The increasing concerns over the environmental impact of carbon emissions and the unsustainability of conventional fossil fuel power plants are stimulating interest in the implementation of renewable energy in current power systems. Among all of the renewable energies, wind energy holds a prominent place because of its high output and the maturity of the technology. However, like all of the other renewable energies, integration of wind energy into the power grid causes some quality and control issues, such as overvoltage or undervoltage and frequency excursion. Other issues include: 1) wind power generation may require a broader safety margin of the capacity reserve, 2) the excessive energy may be rejected by the transmission because of the mismatch between generation and load demand, and 3) induction wind turbines may not be able to ride through a voltage sag event because a critical voltage has to be guaranteed to produce the fundamental magnetic field. To mitigate these issues and build a robust wind power system, a novel structure referred to as a compressed-air-assisted wind energy conversion system (CA-WECS) is proposed in this dissertation. The CA-WECS converts the wind-generated mechanical spillage to compressed air when the wind is a surplus and regenerates power from the compressed air storage when the wind is a deficit. The addition of a compressed air storage subsystem decouples wind power and electric power allowing a higher level of dispatchable generation and providing another degree of freedom for power management. The key component of the new system is a variable displacement machine (VDM), which can work as a compressor or air motor/expander depending on the power gap between wind power and load/command. This work addresses the configuration of the CA-WECS in detail. The functions of the system components are explained and the fundamentals of the proposed VDM are explicitly described. A regulation policy for dispatchable generation is simulated and studied. The economical issues associated with the implementation of the proposed system are split into two parts, the sizing problem and the offering problem. The sizing problem refers to finding the proper sizes of different components for the proposed system. The offering problem refers to determining the appropriate offer to the day-ahead electricity market for a wind farm consisting of the proposed system. A two-stage stochastic framework is used to solve the optimization model each problem. The simulation studies validate the benefits of the proposed system. The results show that renewable generation is increased by 15-20% under various wind conditions, accounting for a 20-30% revenue increment in a dynamic market environment.

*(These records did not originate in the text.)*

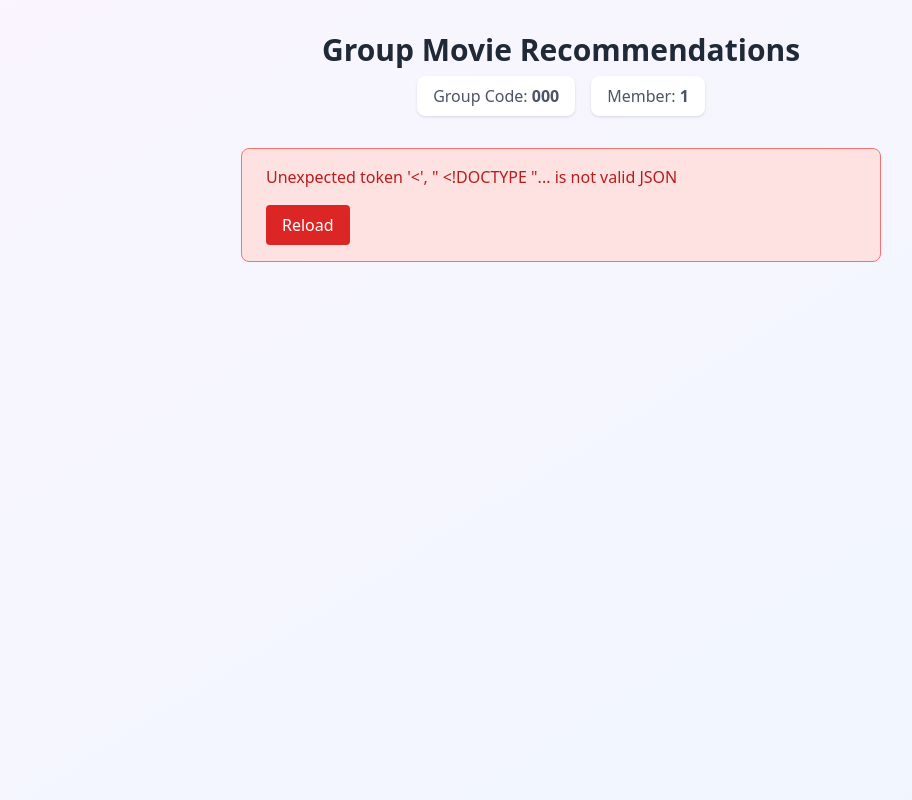
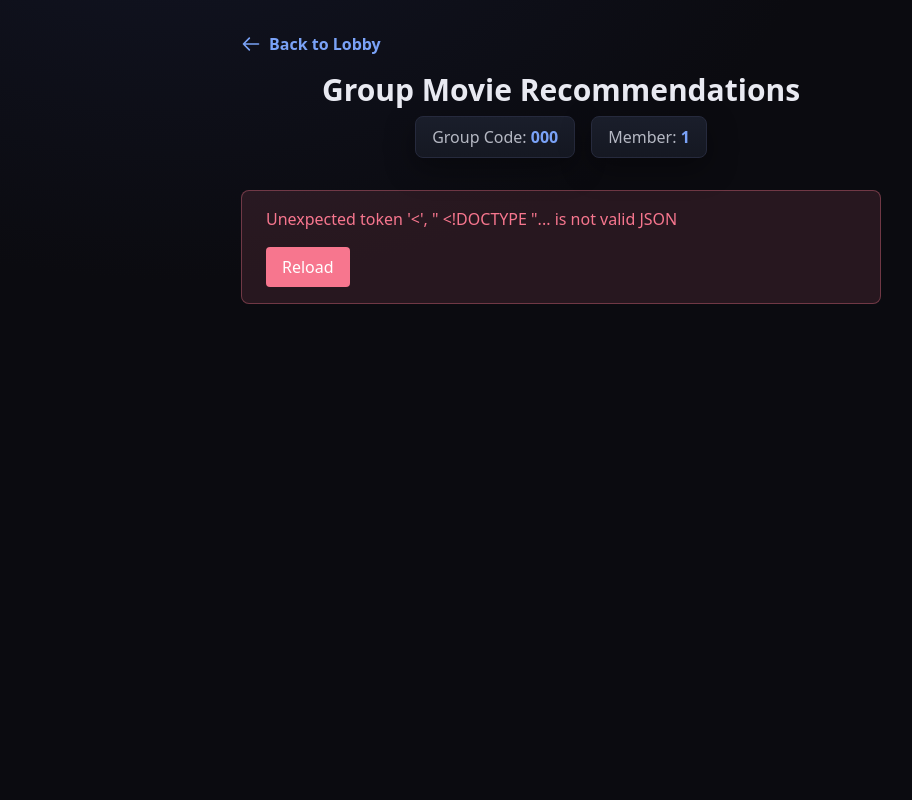
Before and after one commit to gcivil-nyu-org/team4-mon-fall25, a Django app: page /groups/000/deck/ in a window 1280 px wide. Shown: the whole page, without its empty margins (79-991 px from the left). Run offline with Django 5.2, Linux system fonts and the light colour scheme; a user stored in the database is signed in; tables that the repository leaves empty hold one stand-in row (values such as "Sample post"); a database or web service that is not in the repository returns one stand-in record (values such as "Sample title"); data that the repository does not hold is empty; some libraries are stand-ins or nearby versions.

Commit message:
Improve group deck UI with dark theme and back button
- Added back button to return to group lobby from deck page
- Updated entire page to match dark theme (cards.css colors)
- Styled movie cards with consistent dark background and borders
- Updated header, loading, error, and empty states to dark theme
- Matched action buttons and match modal to app's color scheme
- Improved consistency between recommendation and group pages

🤖 Generated with [Claude Code](https://claude.com/claude-code)

Co-Authored-By: Claude <noreply@anthropic.com>

```diff
--- a/recom_sys_app/templates/recom_sys_app/group_deck.html
+++ b/recom_sys_app/templates/recom_sys_app/group_deck.html
@@ -67,33 +67,42 @@
         }
     </style>
 </head>
-<body class="bg-gradient-to-br from-purple-50 to-blue-50 min-h-screen">
+<body style="min-height: 100vh; background: radial-gradient(1200px 800px at 20% -20%, #121525, transparent 55%), radial-gradient(1000px 600px at 120% 0%, #0e111a, transparent 50%), #0b0b10; margin: 0; color: #e9eaf2;">
     <div class="container mx-auto px-4 py-8 max-w-2xl">
         <!-- Header -->
         <div class="mb-8 text-center">
-            <h1 class="text-3xl font-bold text-gray-800 mb-2">
+            <div class="flex items-center justify-between mb-4">
+                <a href="/groups/{{ group_code }}/room/" class="flex items-center gap-2 font-semibold transition-colors" style="color: #7aa2f7; text-decoration: none;">
+                    <svg class="w-5 h-5" fill="none" stroke="currentColor" viewBox="0 0 24 24">
+                        <path stroke-linecap="round" stroke-linejoin="round" stroke-width="2" d="M10 19l-7-7m0 0l7-7m-7 7h18"></path>
+                    </svg>
+                    Back to Lobby
+                </a>
+                <span class="text-sm"></span>
+            </div>
+            <h1 class="text-3xl font-bold mb-2" style="color: #e9eaf2;">
                 Group Movie Recommendations
             </h1>
-            <div class="flex items-center justify-center gap-4 text-gray-600">
-                <span class="bg-white px-4 py-2 rounded-lg shadow">
-                    Group Code: <strong>{{ group_code }}</strong>
+            <div class="flex items-center justify-center gap-4" style="color: #b5b8c3;">
+                <span class="px-4 py-2 rounded-lg" style="background: linear-gradient(180deg, #1a1e2b 0%, #151822 100%); border: 1px solid #262a3d; box-shadow: 0 10px 30px rgba(0,0,0,.35);">
+                    Group Code: <strong style="color: #7aa2f7;">{{ group_code }}</strong>
                 </span>
-                <span class="bg-white px-4 py-2 rounded-lg shadow">
-                    Member: <strong id="memberCount">{{ member_count }}</strong>
+                <span class="px-4 py-2 rounded-lg" style="background: linear-gradient(180deg, #1a1e2b 0%, #151822 100%); border: 1px solid #262a3d; box-shadow: 0 10px 30px rgba(0,0,0,.35);">
+                    Member: <strong style="color: #7aa2f7;" id="memberCount">{{ member_count }}</strong>
                 </span>
             </div>
         </div>
 
         <!-- Loading State -->
         <div id="loadingState" class="text-center py-20">
-            <div class="animate-spin rounded-full h-16 w-16 border-b-4 border-purple-600 mx-auto mb-4"></div>
-            <p class="text-gray-600">Loading movie...</p>
+            <div class="animate-spin rounded-full h-16 w-16 mx-auto mb-4" style="border: 4px solid rgba(122,162,247,.2); border-top-color: #7aa2f7;"></div>
+            <p style="color: #b5b8c3;">Loading movie...</p>
         </div>
 
         <!-- Error State -->
-        <div id="errorState" class="hidden bg-red-100 border border-red-400 text-red-700 px-6 py-4 rounded-lg">
+        <div id="errorState" class="hidden px-6 py-4 rounded-lg" style="background: rgba(247,118,142,.12); border: 1px solid rgba(247,118,142,.35); color: #f7768e;">
             <p id="errorMessage"></p>
-            <button onclick="location.reload()" class="mt-4 bg-red-600 text-white px-4 py-2 rounded hover:bg-red-700">
+            <button onclick="location.reload()" class="mt-4 px-4 py-2 rounded" style="background: #f7768e; color: white; border: none; cursor: pointer;">
                 Reload
             </button>
         </div>
@@ -106,23 +115,23 @@
         <!-- Empty State -->
         <div id="emptyState" class="hidden text-center py-20">
             <div class="text-6xl mb-4">🎬</div>
-            <h2 class="text-2xl font-bold text-gray-700 mb-2">There are no more movies!</h2>
-            <p class="text-gray-600 mb-6">You've finished watching all the recommendations.</p>
-            <button onclick="loadMoreMovies()" class="bg-purple-600 text-white px-6 py-3 rounded-lg hover:bg-purple-700">
+            <h2 class="text-2xl font-bold mb-2" style="color: #e9eaf2;">There are no more movies!</h2>
+            <p class="mb-6" style="color: #b5b8c3;">You've finished watching all the recommendations.</p>
+            <button onclick="loadMoreMovies()" class="px-6 py-3 rounded-lg" style="background: linear-gradient(135deg, #7aa2f7, #9d7cd8); color: white; border: none; font-weight: 600; cursor: pointer;">
                 Load More
             </button>
         </div>
 
         <!-- Action Buttons -->
         <div id="actionButtons" class="hidden flex justify-center gap-6 mt-6">
-            <button onclick="swipeLeft()" class="w-16 h-16 rounded-full bg-white shadow-lg flex items-center justify-center hover:scale-110 transition-transform">
-                <svg class="w-8 h-8 text-red-500" fill="none" stroke="currentColor" viewBox="0 0 24 24">
+            <button onclick="swipeLeft()" class="w-16 h-16 rounded-full flex items-center justify-center transition-transform" style="background: linear-gradient(180deg, #1a1e2b 0%, #151822 100%); border: 1px solid #262a3d; box-shadow: 0 10px 30px rgba(0,0,0,.35); cursor: pointer;">
+                <svg class="w-8 h-8" fill="none" stroke="#f7768e" viewBox="0 0 24 24">
                     <path stroke-linecap="round" stroke-linejoin="round" stroke-width="2" d="M6 18L18 6M6 6l12 12"></path>
                 </svg>
             </button>
 
-            <button onclick="swipeRight()" class="w-16 h-16 rounded-full bg-white shadow-lg flex items-center justify-center hover:scale-110 transition-transform">
-                <svg class="w-8 h-8 text-green-500" fill="currentColor" viewBox="0 0 24 24">
+            <button onclick="swipeRight()" class="w-16 h-16 rounded-full flex items-center justify-center transition-transform" style="background: linear-gradient(180deg, #1a1e2b 0%, #151822 100%); border: 1px solid #262a3d; box-shadow: 0 10px 30px rgba(0,0,0,.35); cursor: pointer;">
+                <svg class="w-8 h-8" fill="#9ece6a" viewBox="0 0 24 24">
                     <path d="M12 21.35l-1.45-1.32C5.4 15.36 2 12.28 2 8.5 2 5.42 4.42 3 7.5 3c1.74 0 3.41.81 4.5 2.09C13.09 3.81 14.76 3 16.5 3 19.58 3 22 5.42 22 8.5c0 3.78-3.4 6.86-8.55 11.54L12 21.35z"/>
                 </svg>
             </button>
@@ -130,13 +139,13 @@
     </div>
 
     <!-- Match Notification Modal -->
-    <div id="matchModal" class="hidden fixed inset-0 bg-black bg-opacity-50 flex items-center justify-center z-50">
-        <div class="match-modal bg-white rounded-2xl p-8 max-w-md mx-4 text-center">
+    <div id="matchModal" class="hidden fixed inset-0 flex items-center justify-center z-50" style="background: rgba(0,0,0,0.8);">
+        <div class="match-modal rounded-2xl p-8 max-w-md mx-4 text-center" style="background: linear-gradient(180deg, #1a1e2b 0%, #151822 100%); border: 1px solid #262a3d; box-shadow: 0 10px 30px rgba(0,0,0,.35);">
             <div class="text-6xl mb-4">🎉</div>
-            <h2 class="text-3xl font-bold text-gray-800 mb-2">Match successful!</h2>
-            <p class="text-gray-600 mb-2">All members like:</p>
-            <p id="matchMovieTitle" class="text-xl font-semibold text-purple-600 mb-6"></p>
-            <button onclick="closeMatchModal()" class="bg-purple-600 text-white px-8 py-3 rounded-lg hover:bg-purple-700">
+            <h2 class="text-3xl font-bold mb-2" style="color: #e9eaf2;">Match successful!</h2>
+            <p class="mb-2" style="color: #b5b8c3;">All members like:</p>
+            <p id="matchMovieTitle" class="text-xl font-semibold mb-6" style="color: #7aa2f7;"></p>
+            <button onclick="closeMatchModal()" class="px-8 py-3 rounded-lg" style="background: linear-gradient(135deg, #7aa2f7, #9d7cd8); color: white; border: none; font-weight: 600; cursor: pointer;">
                 Awesome!
             </button>
         </div>
@@ -211,7 +220,9 @@
             const translateY = (index - currentIndex) * 10;
 
             const card = document.createElement('div');
-            card.className = 'movie-card absolute inset-0 bg-white rounded-2xl shadow-2xl overflow-hidden';
+            card.className = 'movie-card absolute inset-0 rounded-2xl shadow-2xl overflow-hidden';
+            card.style.background = 'linear-gradient(180deg, #1a1e2b 0%, #151822 100%)';
+            card.style.border = '1px solid #262a3d';
             card.style.zIndex = zIndex;
             card.style.transform = `scale(${scale}) translateY(${translateY}px)`;
             card.dataset.index = index;
@@ -235,9 +246,9 @@
                 </div>
 
                 <div class="p-6 space-y-3">
-                    <h2 class="text-2xl font-bold text-gray-900 line-clamp-2">${movie.title}</h2>
+                    <h2 class="text-2xl font-bold line-clamp-2" style="color: #e9eaf2;">${movie.title}</h2>
 
-                    <div class="flex items-center gap-4 text-sm text-gray-600">
+                    <div class="flex items-center gap-4 text-sm" style="color: #b5b8c3;">
                         ${movie.release_date ? `
                             <div class="flex items-center gap-1">
                                 <svg class="w-4 h-4" fill="none" stroke="currentColor" viewBox="0 0 24 24">
@@ -252,7 +263,13 @@
                                 <svg class="w-4 h-4 fill-yellow-400 text-yellow-400" viewBox="0 0 24 24">
                                     <path d="M12 17.27L18.18 21l-1.64-7.03L22 9.24l-7.19-.61L12 2 9.19 8.63 2 9.24l5.46 4.73L5.82 21z"/>
                                 </svg>
-                                <span>${movie.vote_average.toFixed(1)}</span>
+                                <span>Rating: ${movie.vote_average.toFixed(1)}</span>
+                            </div>
+                        ` : ''}
+
+                        ${movie.vote_count ? `
+                            <div class="flex items-center gap-1">
+                                <span>Votes: ${movie.vote_count}</span>
                             </div>
                         ` : ''}
                     </div>
@@ -260,13 +277,13 @@
                     ${movie.genres && movie.genres.length > 0 ? `
                         <div class="flex flex-wrap gap-2">
                             ${movie.genres.slice(0, 3).map(genre =>
-                                `<span class="px-3 py-1 bg-blue-100 text-blue-700 text-xs rounded-full">${genre}</span>`
+                                `<span class="px-3 py-1 text-xs rounded-full" style="background: rgba(122,162,247,.12); border: 1px solid rgba(122,162,247,.35); color: #7aa2f7;">${genre}</span>`
                             ).join('')}
                         </div>
                     ` : ''}
 
                     ${movie.overview ? `
-                        <p class="text-gray-700 text-sm line-clamp-3">${movie.overview}</p>
+                        <p class="text-sm line-clamp-3" style="color: #b5b8c3; line-height: 1.5;">${movie.overview}</p>
                     ` : ''}
                 </div>
             `;
```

Alternative Energy|Electrical engineering
Cheng, Jie, "Configuration and optimization of a novel compressed-air-assisted wind energy conversion system" (2016). ETD collection for University of Nebraska - Lincoln. AAI10141690.